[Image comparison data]
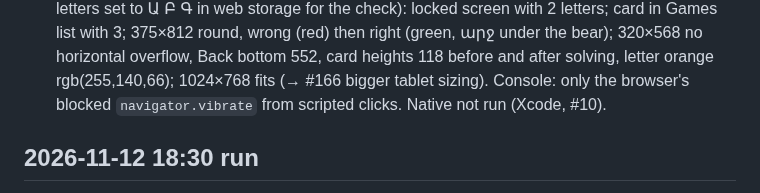
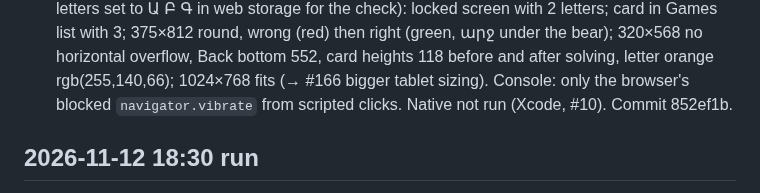
Before and after one commit to Gayane0509/little-roots, a Markdown page: AI_CHANGELOG.md, the part around the change. GitHub-like rendering.

Commit message:
Notes: commit hash for #150
Co-Authored-By: Claude Opus 5.5 <noreply@anthropic.com>

```diff
--- a/AI_CHANGELOG.md
+++ b/AI_CHANGELOG.md
@@ -19,7 +19,7 @@ Newest first. Each entry: date · agent(s) · what changed · files · checks ·
   web storage for the check): locked screen with 2 letters; card in Games list with 3; 375×812 round, wrong (red) then
   right (green, արջ under the bear); 320×568 no horizontal overflow, Back bottom 552, card heights 118 before and after
   solving, letter orange rgb(255,140,66); 1024×768 fits (→ #166 bigger tablet sizing). Console: only the browser's
-  blocked `navigator.vibrate` from scripted clicks. Native not run (Xcode, #10).
+  blocked `navigator.vibrate` from scripted clicks. Native not run (Xcode, #10). Commit 852ef1b.
 
 ## 2026-11-12 18:30 run
 - claude · Usage at start: Claude 5-hour 7 %, weekly 42 %; Codex still blocked (#11, config unchanged since 2026-10-30).
```
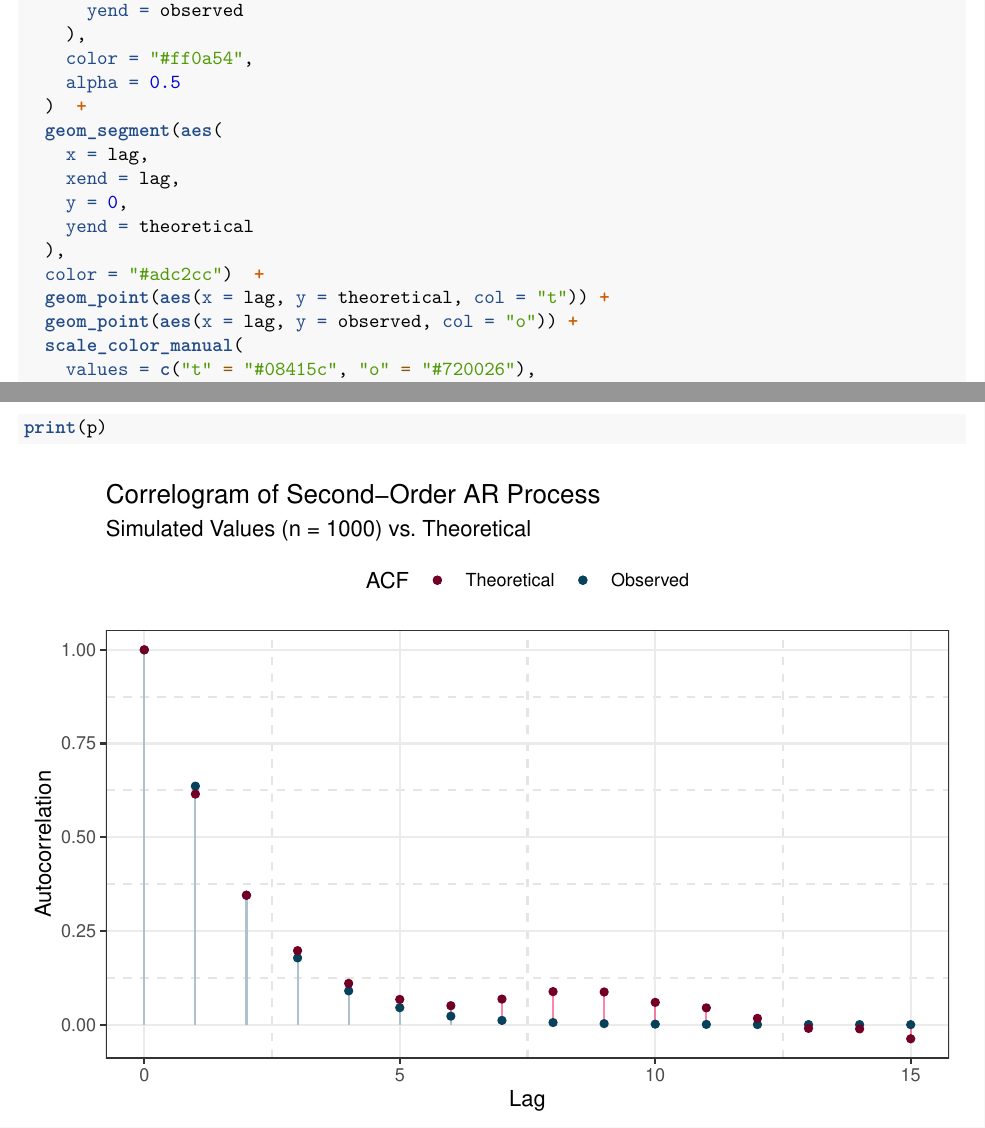
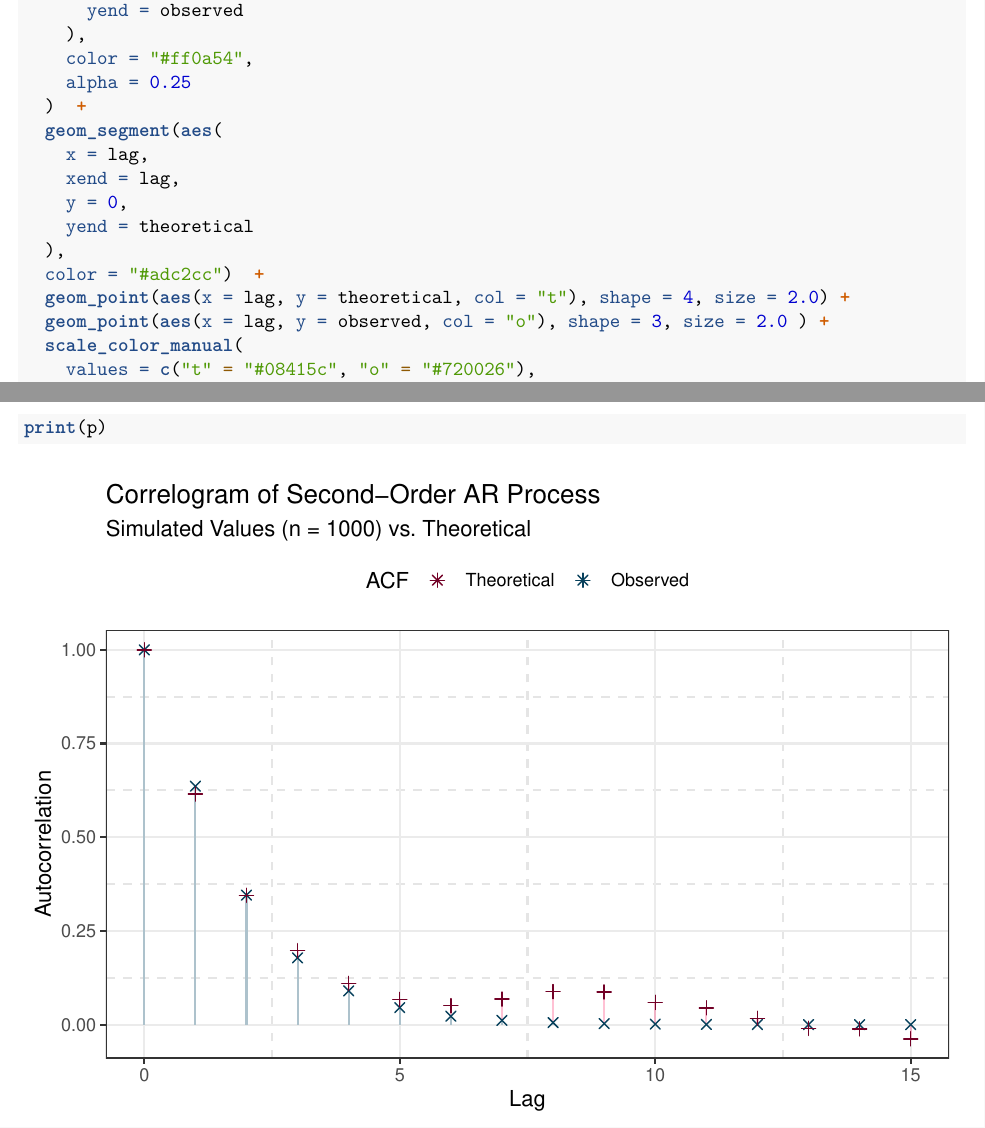
Before and after one commit to cadenhewlett/STAT443, an R Markdown document (assignments/Stat_443_Assignment_2.Rmd): two parts of pages 3 and 4 of 13, joined at a grey line, cut so that both start at the same text. The pictures show the output file assignments/Stat_443_Assignment_2.pdf that the author committed with the source.

Commit message:
plot fixes

```diff
--- a/assignments/Stat_443_Assignment_2.Rmd
+++ b/assignments/Stat_443_Assignment_2.Rmd
@@ -147,7 +147,7 @@ p <- ggplot(plotDF) + theme_bw() +
       yend = observed
     ),
     color = "#ff0a54",
-    alpha = 0.5
+    alpha = 0.25
   )  +
   geom_segment(aes(
     x = lag,
@@ -156,8 +156,8 @@ p <- ggplot(plotDF) + theme_bw() +
     yend = theoretical
   ),
   color = "#adc2cc")  +
-  geom_point(aes(x = lag, y = theoretical, col = "t")) +
-  geom_point(aes(x = lag, y = observed, col = "o")) +
+  geom_point(aes(x = lag, y = theoretical, col = "t"), shape = 4, size = 2.0) +
+  geom_point(aes(x = lag, y = observed, col = "o"), shape = 3, size = 2.0 ) +
   scale_color_manual(
     values = c("t" = "#08415c", "o" = "#720026"),
     labels = c("Theoretical", "Observed"),
```
Also changed, not shown: assignments/Stat_443_Assignment_2.pdf.
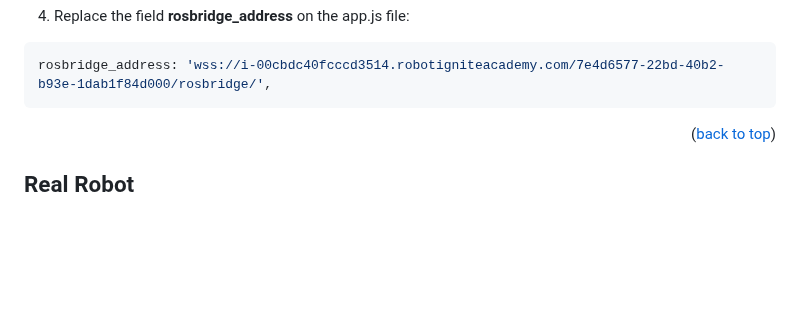
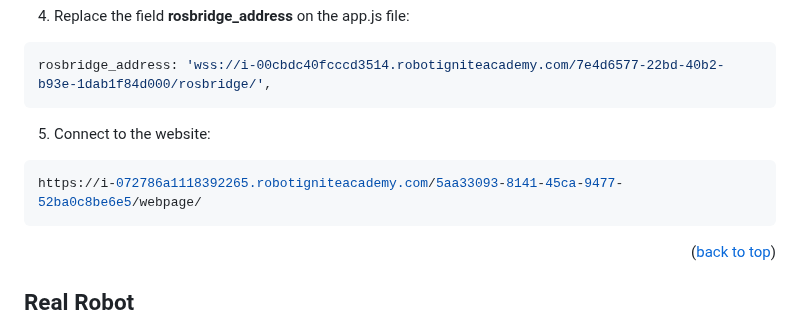
Before and after one commit to mefisto2017/masterclass-project, a Markdown page: README.md, the part around the change. GitHub-like rendering; blank space fills up the shorter version.

````diff
--- a/README.md
+++ b/README.md
@@ -127,7 +127,10 @@ rosbridge_address
 ```sh
 rosbridge_address: 'wss://i-00cbdc40fcccd3514.robotigniteacademy.com/7e4d6577-22bd-40b2-b93e-1dab1f84d000/rosbridge/',
 ```
-
+5. Connect to the website:
+```sh
+https://i-072786a1118392265.robotigniteacademy.com/5aa33093-8141-45ca-9477-52ba0c8be6e5/webpage/
+```
 
 <p align="right">(<a href="#readme-top">back to top</a>)</p>
 
````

[Exercise goal]:
How many lines of the entries contain "navigator"? Answer with a number alone.

[Answer section]:
2